The Importance of Interviews Within Penn State Athletics
I believe that given the current publicity that intercollegiate athletics receive, it’s paramount that the mention of classroom success be evident in as many opportunities as possible. This will give prospective students, whether they be athletes or not, an impression that academics are not being paid lip-service and that expectations at Penn State are to be great at all things and not to be specialized into one particular area.
When commentators from network broadcasts interview athletes currently enrolled or former athletes, I feel the most beneficial answers to the University involve personal growth and academics. For years schools such as Penn State, Stanford, Notre Dame, and Duke have been praised continually for their student athletes’ commitment to academics as well as athletics. I believe this has given these schools an edge in getting the most driven of athletes. They may not necessarily be the best athletes from a genetic standpoint. More than likely, though, an athlete that is interested in bettering himself in all areas would need to have such an enormous mental drive to accomplish all the goals set before him that his success rate would be higher than those whose only desire is to be one thing.
These are the kinds of people that should be desired at Penn State. The ones with the drive; the ones that want to be great at everything.
I’ll give an example. During a post-game interview, the wrestling coach might say something like “Well, he’s been training really hard for this match all week.”
That quote isn’t bad, but it doesn’t speak nearly to his character as “Well, he’s been such a dedicated kid, he’s studied extremely hard for an engineering exam on Wednesday and still came to practice each day with the necessary energy and intensity to get better.”
That last quote means a little bit more to people. The acknowledgement of academics reverberates across the school, because while only a few may be involved with athletics, ALL of Penn State is involved with academics and can identify with taking a test while being involved with other activities. It now becomes easier for an audience to root for an athletic squad that puts such an emphasis on things outside of the game that they may be on scholarship to play. It also shows that the coach cares about the interests of their team outside of athletics and has genuine concern as to the character of an athlete.
Moreover, character issues should be brought to light. There is a growing impression that most athletes take advantage of their status and become womanizing drinkers. That they’re involved in illegal activities and often get engaged in violent on campus and off campus fights. This perception has a chance to be dispelled directly by the people involved.
Bringing to light stories of community service, of comradery with fellow students, and of family can help shed light on the positive attributes beyond the field. A player talking about mentoring a young person who has a disability, attending THON, or serving the community speaks of their character in ways that sports alone cannot.
Of course, there can be no bending of the truth, no half-truths, and no lying.
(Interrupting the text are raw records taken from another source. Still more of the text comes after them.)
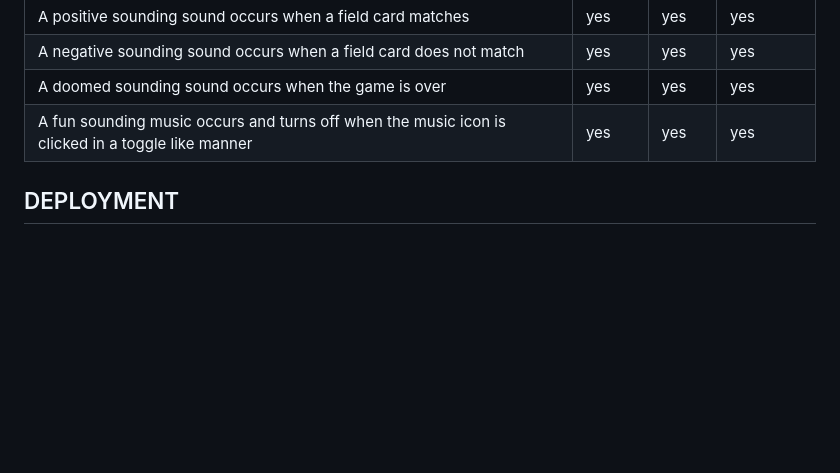
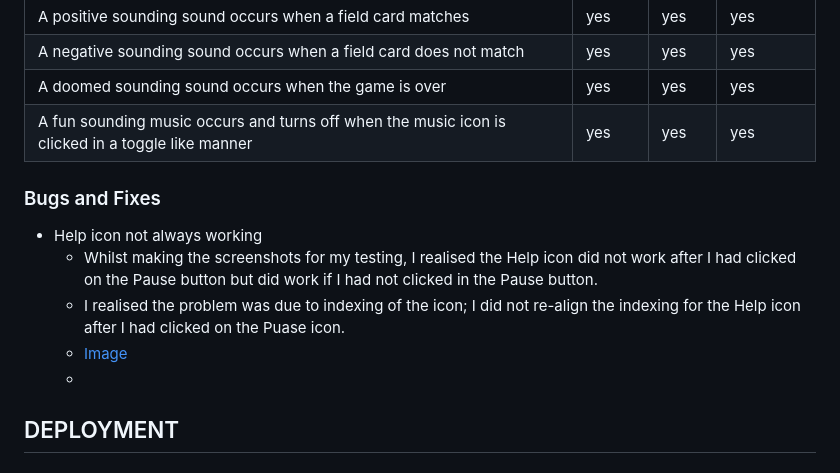
Before and after one commit to shiba517/MSP2-The-Memory-Game, a Markdown page: README.md, the part around the change. Rendered like a GitHub page; blank space fills up the shorter version.

Commit message:
Testing game one more time for any errors

```diff
--- a/README.md
+++ b/README.md
@@ -301,6 +301,13 @@ A negative sounding sound occurs when a field card does not match | yes | yes |
 A doomed sounding sound occurs when the game is over | yes | yes | yes
 A fun sounding music occurs and turns off when the music icon is clicked in a toggle like manner | yes | yes | yes
 
+### Bugs and Fixes
+* Help icon not always working
+    * Whilst making the screenshots for my testing, I realised the Help icon did not work after I had clicked on the Pause button but did work if I had not clicked in the Pause button.
+    * I realised the problem was due to indexing of the icon; I did not re-align the indexing for the Help icon after I had clicked on the Puase icon.
+    * [Image](assets/images/bugs-and-fixes/help-icon-index-solved.jpg)
+    *
+
 ## DEPLOYMENT
 ### Github pages
 The website was deployed onto GitHub via the following steps:
```
Also changed, not shown: assets/images/bugs-and-fixes/help-icon-index-solved.jpg (added), 1 other file.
For the words to mean anything they must be backed up by results. If a student-athlete fails a test, if they skip their classes, if they aren’t holding up their end as a student, then appropriate penalties should occur. These events should be mentioned, not to publicly embarrass an athlete, though this is a consequence, but rather to show that no one is above policy and that policy does not change based on a position within the Penn State community.
I would not highlight this during an interview but if a coach had to suspend a player due to academics or a violation of team rules and was subsequently asked about what happened, I believe an appropriate response would be to draw attention to the incredible rigors of being a student and the stresses that are put on players. He could mention that the player did not accomplish his goals, or made a mistake but that he will continue to work hard to accomplish his goals.
Over the course of time I believe this will lead Penn State to acquire the most driven and moral students that can accomplish multiple goals while in attendance at the University.